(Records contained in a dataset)
- - -
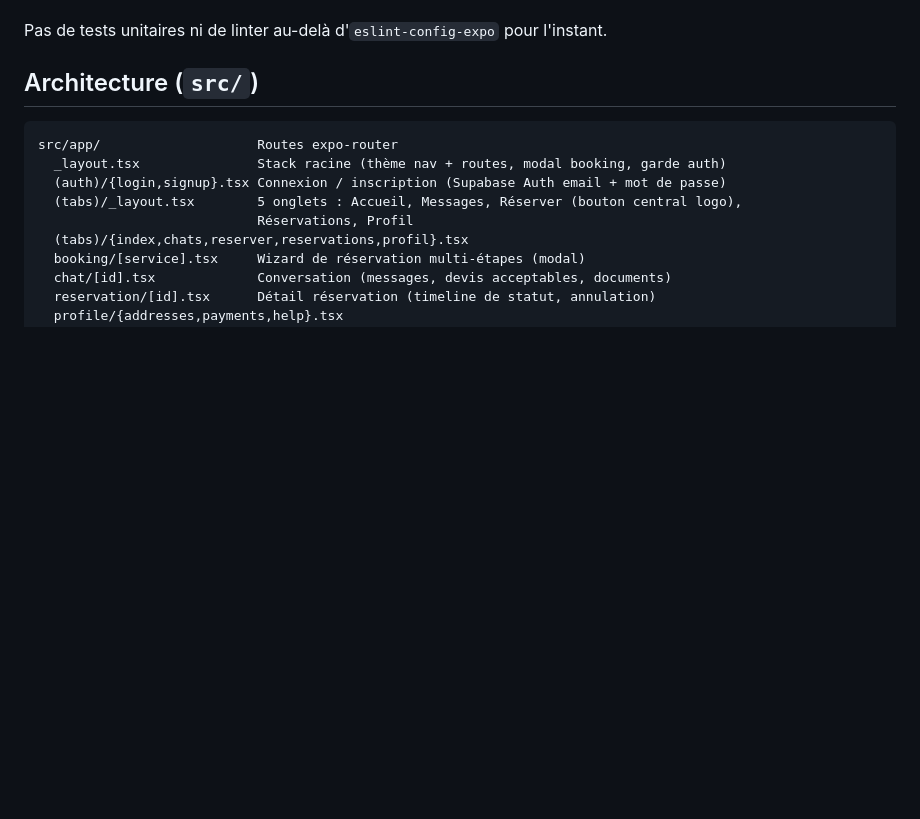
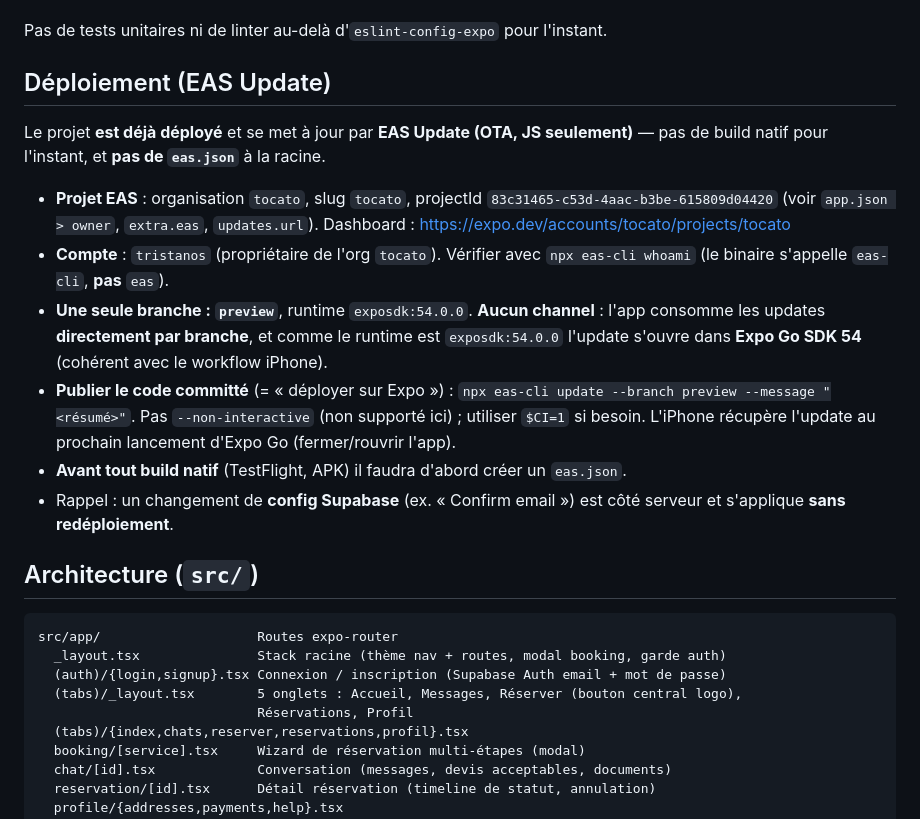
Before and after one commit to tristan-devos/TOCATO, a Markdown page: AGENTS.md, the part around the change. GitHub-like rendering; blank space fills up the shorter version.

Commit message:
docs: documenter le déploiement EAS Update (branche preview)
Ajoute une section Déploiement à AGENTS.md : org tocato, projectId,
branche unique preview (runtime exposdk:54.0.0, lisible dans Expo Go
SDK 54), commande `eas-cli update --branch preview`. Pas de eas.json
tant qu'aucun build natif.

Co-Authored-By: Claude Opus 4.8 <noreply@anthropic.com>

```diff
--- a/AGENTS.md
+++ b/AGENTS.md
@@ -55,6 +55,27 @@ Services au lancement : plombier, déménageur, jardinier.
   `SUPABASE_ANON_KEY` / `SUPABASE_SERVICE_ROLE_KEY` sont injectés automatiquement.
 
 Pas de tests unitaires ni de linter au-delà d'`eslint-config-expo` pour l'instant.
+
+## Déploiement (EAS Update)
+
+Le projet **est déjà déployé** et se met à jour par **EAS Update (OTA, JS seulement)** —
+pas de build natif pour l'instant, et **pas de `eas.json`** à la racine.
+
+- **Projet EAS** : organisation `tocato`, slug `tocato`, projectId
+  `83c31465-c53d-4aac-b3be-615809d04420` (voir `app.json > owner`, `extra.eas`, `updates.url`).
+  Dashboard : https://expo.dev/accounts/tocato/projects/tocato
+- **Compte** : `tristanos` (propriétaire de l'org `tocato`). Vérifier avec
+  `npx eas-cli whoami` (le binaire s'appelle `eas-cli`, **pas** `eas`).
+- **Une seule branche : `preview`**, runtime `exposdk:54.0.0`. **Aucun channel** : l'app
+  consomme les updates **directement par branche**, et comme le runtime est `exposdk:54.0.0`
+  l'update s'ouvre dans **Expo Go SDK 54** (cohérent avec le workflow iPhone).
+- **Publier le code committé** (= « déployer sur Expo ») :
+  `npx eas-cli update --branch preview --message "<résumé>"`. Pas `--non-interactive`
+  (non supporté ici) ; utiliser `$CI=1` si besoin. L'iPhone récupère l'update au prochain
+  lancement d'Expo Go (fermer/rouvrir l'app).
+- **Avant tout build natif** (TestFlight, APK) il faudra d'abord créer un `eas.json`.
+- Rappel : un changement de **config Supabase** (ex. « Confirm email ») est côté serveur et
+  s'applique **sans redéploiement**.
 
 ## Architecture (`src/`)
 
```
- - -
WHAT THE EXERCISE ASKS: Report the number of lines in the records that hold "runtime" and write no other words.

EXERCISE OUTPUT: 3